▶
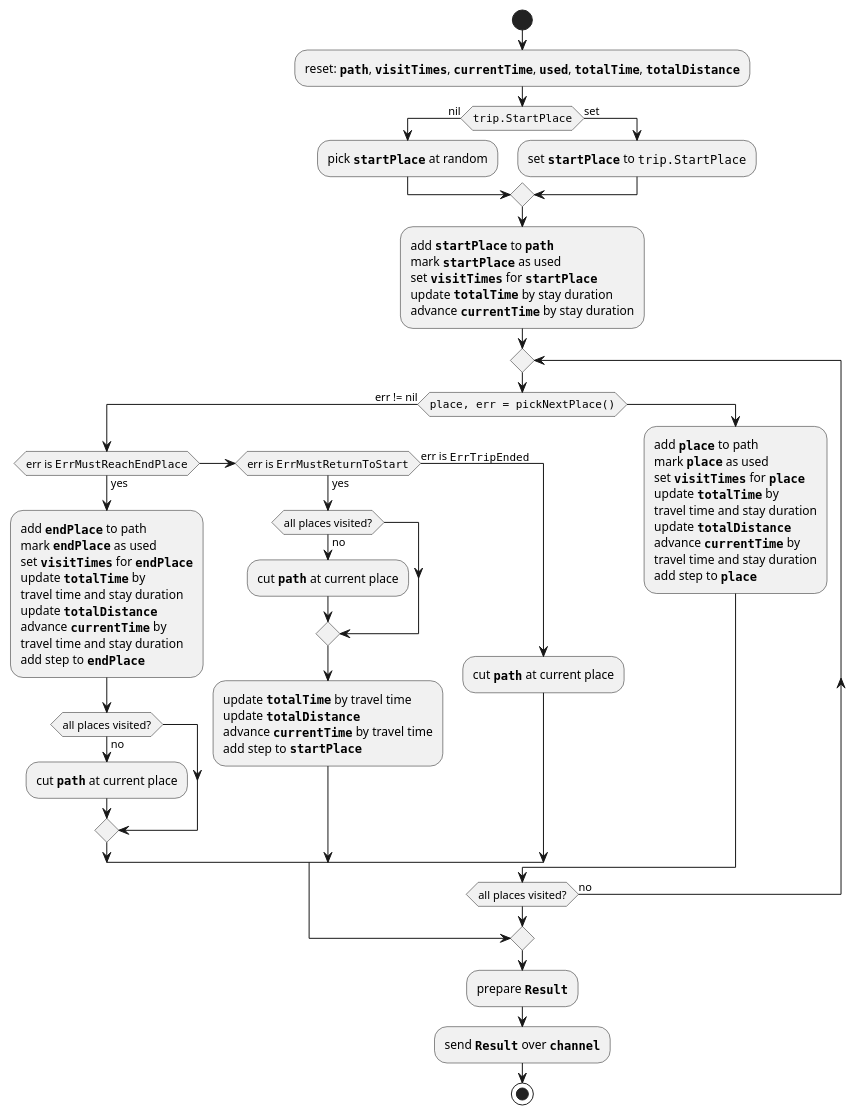
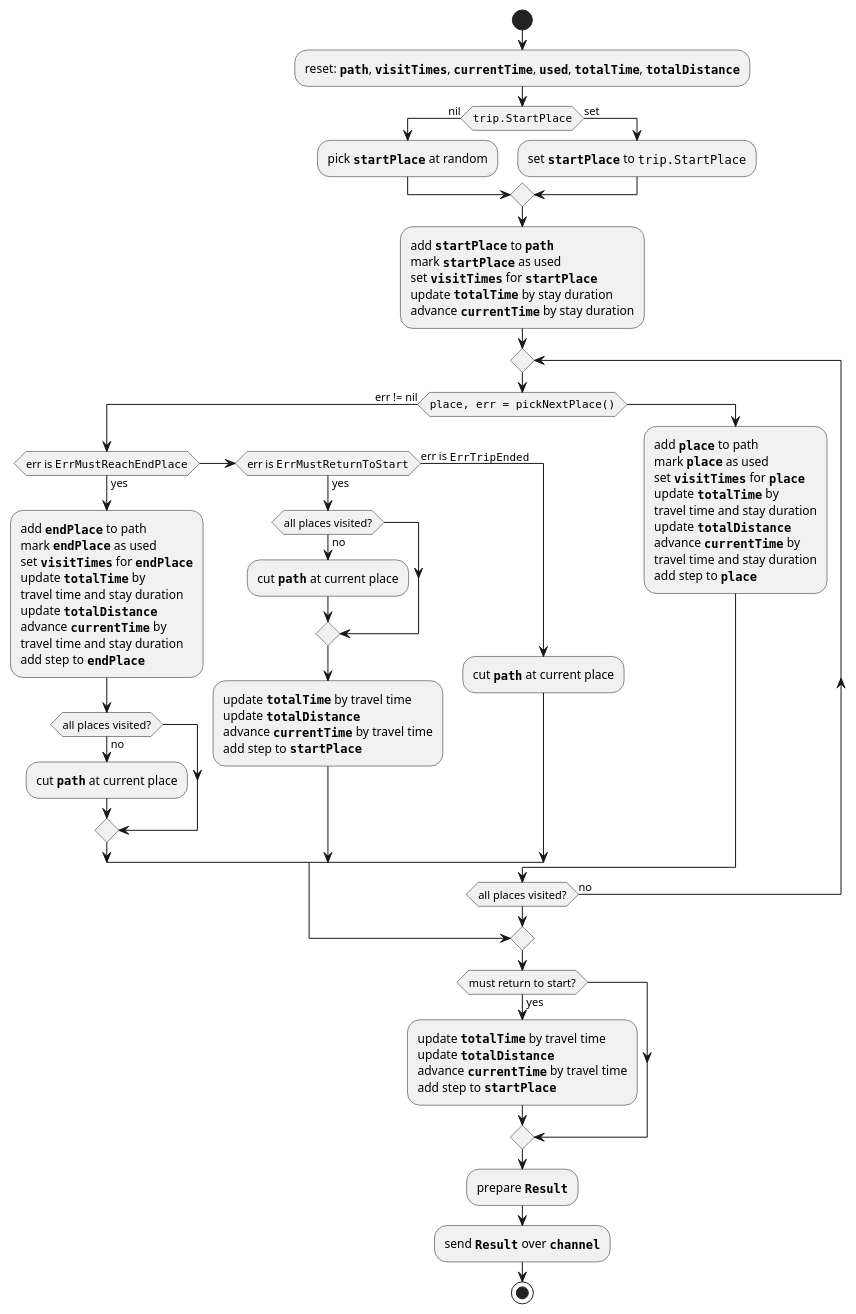
The diagram in svc_ants.plantuml (radekwlsk/go-travel), drawn with PlantUML before and after one commit. The commit also changed 1 other file, not shown here.

```diff
--- a/svc_ants.plantuml
+++ b/svc_ants.plantuml
@@ -1,66 +1,70 @@
 @startuml
 
 start
 
 :reset: ""**path**"", ""**visitTimes**"", ""**currentTime**"", ""**used**"", ""**totalTime**"", ""**totalDistance**"";
 
 if (""trip.StartPlace"") then (nil)
     :pick ""**startPlace**"" at random;
 else (set)
     :set ""**startPlace**"" to ""trip.StartPlace"";
 endif
 
 :add ""**startPlace**"" to ""**path**""
 mark ""**startPlace**"" as used
 set ""**visitTimes**"" for ""**startPlace**""
 update ""**totalTime**"" by stay duration
 advance ""**currentTime**"" by stay duration;
 
 repeat
     if (""place, err = pickNextPlace()"") then (err != nil)
         if (err is ""ErrMustReachEndPlace"") then (yes)
             :add ""**endPlace**"" to path
             mark ""**endPlace**"" as used
             set ""**visitTimes**"" for ""**endPlace**""
             update ""**totalTime**"" by
             travel time and stay duration
             update ""**totalDistance**""
             advance ""**currentTime**"" by
             travel time and stay duration
             add step to ""**endPlace**"";
             if (all places visited?) then (no)
                 :cut ""**path**"" at current place;
             endif
         elseif (err is ""ErrMustReturnToStart"") then (yes)
             if (all places visited?) then (no)
                 :cut ""**path**"" at current place;
             endif
             :update ""**totalTime**"" by travel time
             update ""**totalDistance**""
             advance ""**currentTime**"" by travel time
             add step to ""**startPlace**"";
         else (err is ""ErrTripEnded"")
             :cut ""**path**"" at current place;
         endif
         break
     else ()
         :add ""**place**"" to path
         mark ""**place**"" as used
         set ""**visitTimes**"" for ""**place**""
         update ""**totalTime**"" by
         travel time and stay duration
         update ""**totalDistance**""
         advance ""**currentTime**"" by
         travel time and stay duration
         add step to ""**place**"";
     endif
-
 repeat while (all places visited?) is (no)
-
+if (must return to start?) then (yes)
+    :update ""**totalTime**"" by travel time
+    update ""**totalDistance**""
+    advance ""**currentTime**"" by travel time
+    add step to ""**startPlace**"";
+endif
 :prepare ""**Result**"";
 
 :send ""**Result**"" over ""**channel**"";
 
 stop
 
 @enduml
```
◀
PROMPT :: Track down all lines above with the string "path" and copy them.

SOLUTION BELOW ::
 :reset: ""**path**"", ""**visitTimes**"", ""**currentTime**"", ""**used**"", ""**totalTime**"", ""**totalDistance**"";
 :add ""**startPlace**"" to ""**path**""
             :add ""**endPlace**"" to path
                 :cut ""**path**"" at current place;
                 :cut ""**path**"" at current place;
             :cut ""**path**"" at current place;
         :add ""**place**"" to path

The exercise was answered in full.